Well as I was wasting time this morning searching for decor Intended for a future home someday, I stumbled upon a couple interesting articles discussed on a blog linked here:

I was very impressed with it’s length of research included in the blog posts as well as the variety of topics. Granted, I am not a mother, but I plan to be in the future therefore my mommy radar shot up and I thought to myself, “This could still be helpful to learn now rather then be overwhelmed with an abundance of research when I do become pregnant. Why not read it and see what it has to say?” *click*

Article One: “Wait! Don’t Wash that Newborn!”

The article originally was posted on a site called I researched this site and found it to be super informative. Their name was even thoughtfully creative. ‘Eco’ was picked for obvious reasons–18 is the numerical representation of the Hebrew word ‘life’. Their primary goal, as a collective group of contributors, is to feature earth friendly information that promotes green ideas, articles, and tips for a variety of topics including food, fashion, beauty, culture, home, moms, organic gurus, and even pet lovers. Green for everyone!

The article I read on wordpress “Natural Kids” was a condensed version of the Eco18 article about the benefits of a naturally born child. Listen and be intrigued….. *spiraling vortex of hypnosis*

The Newborn & The Vernix

It’s not a mythical creature–on the contrary, the Vernix, by definition is “a white cheeselike protective material that covers the skin of a fetus.”

What is its purpose?

Well, researchers have explained the purpose of the Vernix is to lubricate and moisten the babes skin after birth. This made sense to me for a couple reasons.

1. I witnessed my eldest nephew’s birth — incredibly gross, yet fantastic at the same time — and after a bath his skin was dry and flakey. I have also seen this on other newborns or infants of my friends. I was always curious as to what the reason was for that. They are newborns! They shouldn’t have dry skin…
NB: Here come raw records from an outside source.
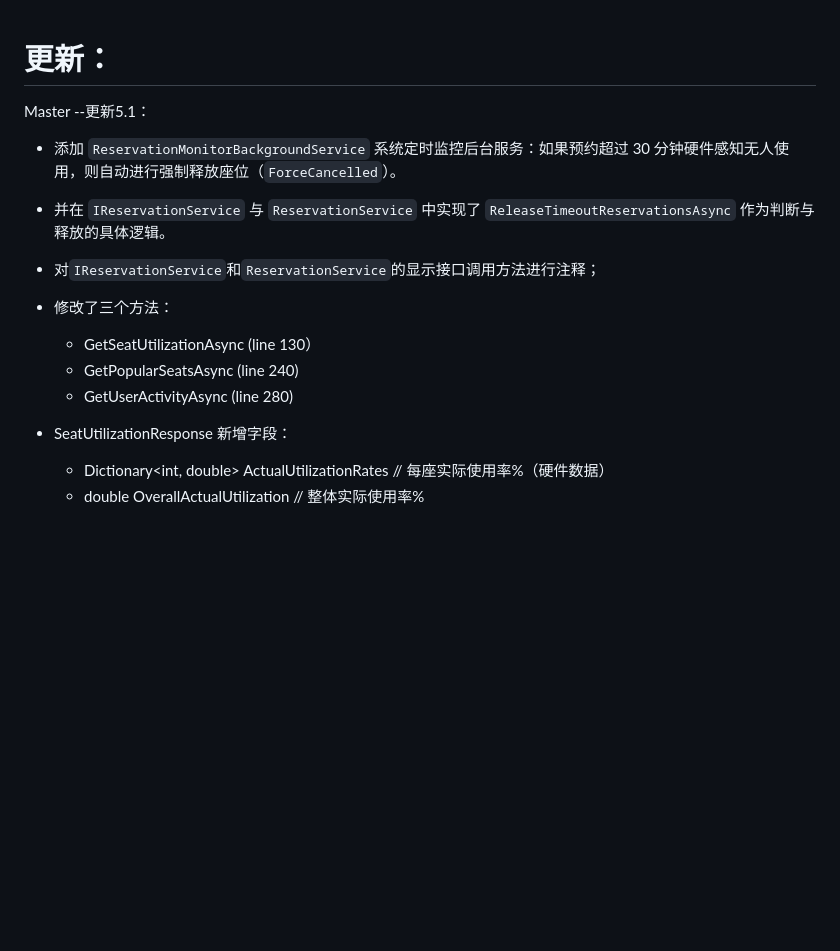
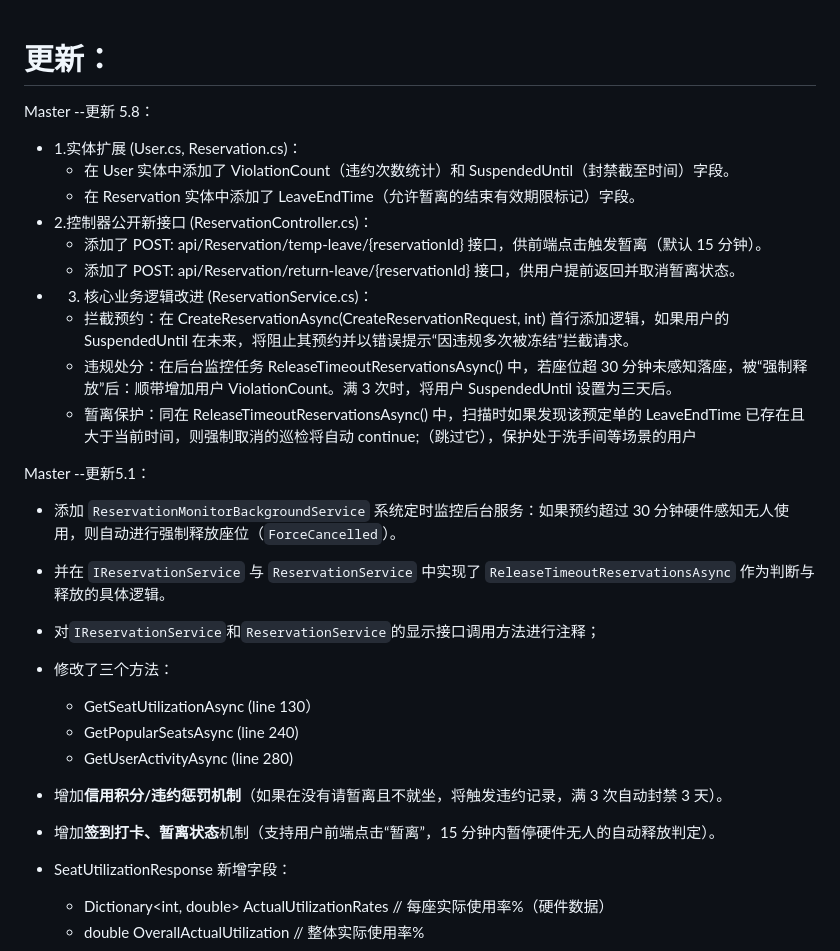
Before and after one commit to Mark-SmallCharlie/C-sherp.NETAPI-Seat, a Markdown page: README.md, the part around the change. Drawn GitHub-style; blank space fills up the shorter version.

Commit message:
添加惩罚机制和暂时离座判断

```diff
--- a/README.md
+++ b/README.md
@@ -1,4 +1,16 @@
 # 更新：
+
+Master --更新 5.8：
+*  1.实体扩展 (User.cs, Reservation.cs)：
+    * 在 User 实体中添加了 ViolationCount（违约次数统计）和 SuspendedUntil（封禁截至时间）字段。
+	* 在 Reservation 实体中添加了 LeaveEndTime（允许暂离的结束有效期限标记）字段。
+*  2.控制器公开新接口 (ReservationController.cs)：
+	* 添加了 POST: api/Reservation/temp-leave/{reservationId} 接口，供前端点击触发暂离（默认 15 分钟）。
+	* 添加了 POST: api/Reservation/return-leave/{reservationId} 接口，供用户提前返回并取消暂离状态。
+* 3.	核心业务逻辑改进 (ReservationService.cs)：
+	* 拦截预约：在 CreateReservationAsync(CreateReservationRequest, int) 首行添加逻辑，如果用户的 SuspendedUntil 在未来，将阻止其预约并以错误提示“因违规多次被冻结”拦截请求。
+	* 违规处分：在后台监控任务 ReleaseTimeoutReservationsAsync() 中，若座位超 30 分钟未感知落座，被“强制释放”后：顺带增加用户 ViolationCount。满 3 次时，将用户 SuspendedUntil 设置为三天后。
+	* 暂离保护：同在 ReleaseTimeoutReservationsAsync() 中，扫描时如果发现该预定单的 LeaveEndTime 已存在且大于当前时间，则强制取消的巡检将自动 continue;（跳过它），保护处于洗手间等场景的用户
 
 Master --更新5.1：
  * 添加 `ReservationMonitorBackgroundService` 系统定时监控后台服务：如果预约超过 30 分钟硬件感知无人使用，则自动进行强制释放座位（`ForceCancelled`）。
@@ -8,6 +20,8 @@ Master --更新5.1：
 	* GetSeatUtilizationAsync (line 130）
 	* GetPopularSeatsAsync (line 240)
 	* GetUserActivityAsync (line 280)
+ * 增加**信用积分/违约惩罚机制**（如果在没有请暂离且不就坐，将触发违约记录，满 3 次自动封禁 3 天）。
+ * 增加**签到打卡、暂离状态**机制（支持用户前端点击“暂离”，15 分钟内暂停硬件无人的自动释放判定）。
  * SeatUtilizationResponse 新增字段：
     * Dictionary<int, double> ActualUtilizationRates   // 每座实际使用率%（硬件数据）
     * double OverallActualUtilization                   // 整体实际使用率%
```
2. This led me to discover that, as cited by Jennifer Azzariti — the Cosmetics and Toiletries Sciences Applied explained several benefits and functions of the Vernix prenatally.

“Waterproofing, since due to the low surface energy, vernix caseosa is highly unwettable; the facilitation of the skin formation in utero; and protection of the fetus from acute or sub-acute chorioamnionitis (an inflammation of the outer (chorion) and inner (amnion) fetal membranes due to a bacterial infection). During delivery, vernix caseosa acts as a lubricant while postnatally, it exhibits antioxidant, skin cleansing, temperature-regulating and antibacterial properties.”
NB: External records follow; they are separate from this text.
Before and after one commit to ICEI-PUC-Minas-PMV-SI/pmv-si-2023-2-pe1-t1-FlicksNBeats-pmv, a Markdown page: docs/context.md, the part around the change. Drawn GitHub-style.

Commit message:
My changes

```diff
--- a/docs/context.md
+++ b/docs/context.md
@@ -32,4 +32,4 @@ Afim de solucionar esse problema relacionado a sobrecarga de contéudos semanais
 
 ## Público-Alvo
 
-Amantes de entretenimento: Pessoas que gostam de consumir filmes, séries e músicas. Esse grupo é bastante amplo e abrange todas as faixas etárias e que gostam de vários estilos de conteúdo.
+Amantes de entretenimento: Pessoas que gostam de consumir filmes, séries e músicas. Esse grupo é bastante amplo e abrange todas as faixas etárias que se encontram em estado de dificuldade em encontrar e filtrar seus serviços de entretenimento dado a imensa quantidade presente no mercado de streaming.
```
Fascinating, right?! Who knew that something naturally grown and prepared in the mother’s womb could have planned ahead to care for the babe after birth? (God).

Also, this accompanies the information following in regards to a study that explained the immune benefits for the baby by keeping the vernix on for 24 hours at least.

“A study regarding the significance of vernix was published in the American Journal of Obstetrics and Gynecology, 191 (6), 2090-2096, titled: Antimocrobial Properties of Amniotic Fluid and Vernix Caseosa are Similar to Those Found in Breast Milk. This study revealed that a number of immune substances were present in both amniotic fluid and vernix samples. Tests using antimicrobial growth inhibition essays show these substances are effective at deterring the growth of common prenatal pathogens— group B. Streptococcus, K. pneumoniae, L. monocytogenes, C. albicans and E. coli.” (; Azzariti, 2012).

Even with all this information as well as a direct quote form the WHO (World Health Organization) saying, “Do not wipe off vernix”, hospitals still have procedures that if not asked to avoid, they will follow — such as bathing the babe and thereby removing the vernix.

A word of caution to all mothers out there who haven’t heard of this yet — wait to bath the baby. =)